BRIEF: Go through the material underneath and show every line where the string "text" occurs.

RECORD EXCERPTS:
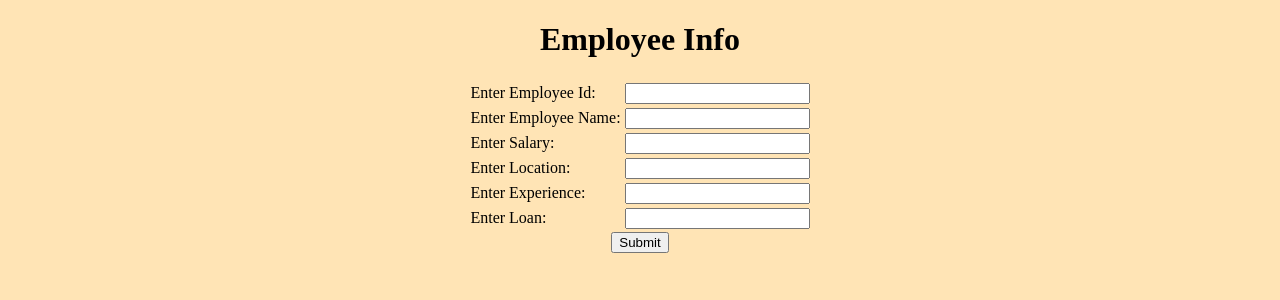
Repository: mounikagunda/corejavaproject
Page: http://localhost/projectjsp1/Insert.jsp
The author's editor kept a copy of each file at every save. The page is drawn from the files as they stood at one save, then again after the next save.
The browser window is 1280 px wide. The pictures show the whole page.
The page is served by Tomcat 9. Nobody is signed in. The application's start-up code is not run.

Above is the page before, as saved 2016-12-22 07:36:44.

After the next save:
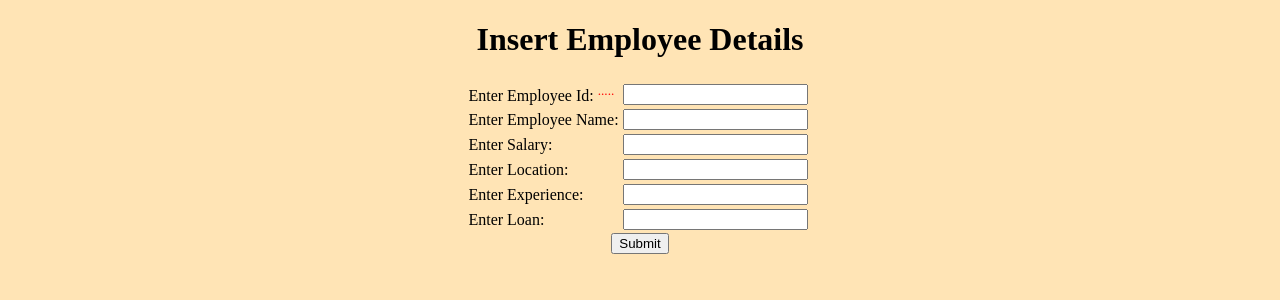
Saved 7 min 21 s later.
--- a/projectjsp1/WebContent/Insert.jsp
+++ b/projectjsp1/WebContent/Insert.jsp
@@ -4,19 +4,52 @@
 <html>
 <head> <meta http-equiv="Content-Type" content="text/html; charset=ISO-8859-1">
 
-<title>Insert title here</title>
+<title>Insert Employee details</title>
+<script type="text/javascript">
+function validation()
+{
+	var employeeId=document.getElementById("employeeId").value;
+
+	if(employeeId==""||employeeId==null)
+		{
+		//alert("please enter employee Id");
+		document.getElementById("error").innerHTML="please enter id";
+		return false;
+		}
+	else
+		return true;
+
+
+
+	}
+
+	function clearField()
+	{
+		document.getElementById("error").innerHTML=" ";
+	}
+
+
+</script>
+<style type="text/css">
+#dot{
+color: red;
+}
+</style>
+
+
 </head>
-<body>
+
 <body style="background-color:Moccasin">
 <div align="center">
-<h1>Employee Info</h1>
+<h1>Insert Employee Details</h1>
 
 <form action="EmployeeServlet" method="post">
 
  <table>
     <tr>
-      <td>Enter Employee Id:</td>
-      <td><input type="text" name="employeeId" /></td>
+     <td>Enter Employee Id: <sup id="dot">.....</sup> </td>
+      <td><input type="text" name="empid" id="employeeid" onkeypress="return clearField()"/></td>
+      <td> <span id="error"></span> </td>
     </tr>
 
     <tr>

TASK SOLUTION:
 <head> <meta http-equiv="Content-Type" content="text/html; charset=ISO-8859-1">
+<script type="text/javascript">
+<style type="text/css">
-      <td><input type="text" name="employeeId" /></td>
+      <td><input type="text" name="empid" id="employeeid" onkeypress="return clearField()"/></td>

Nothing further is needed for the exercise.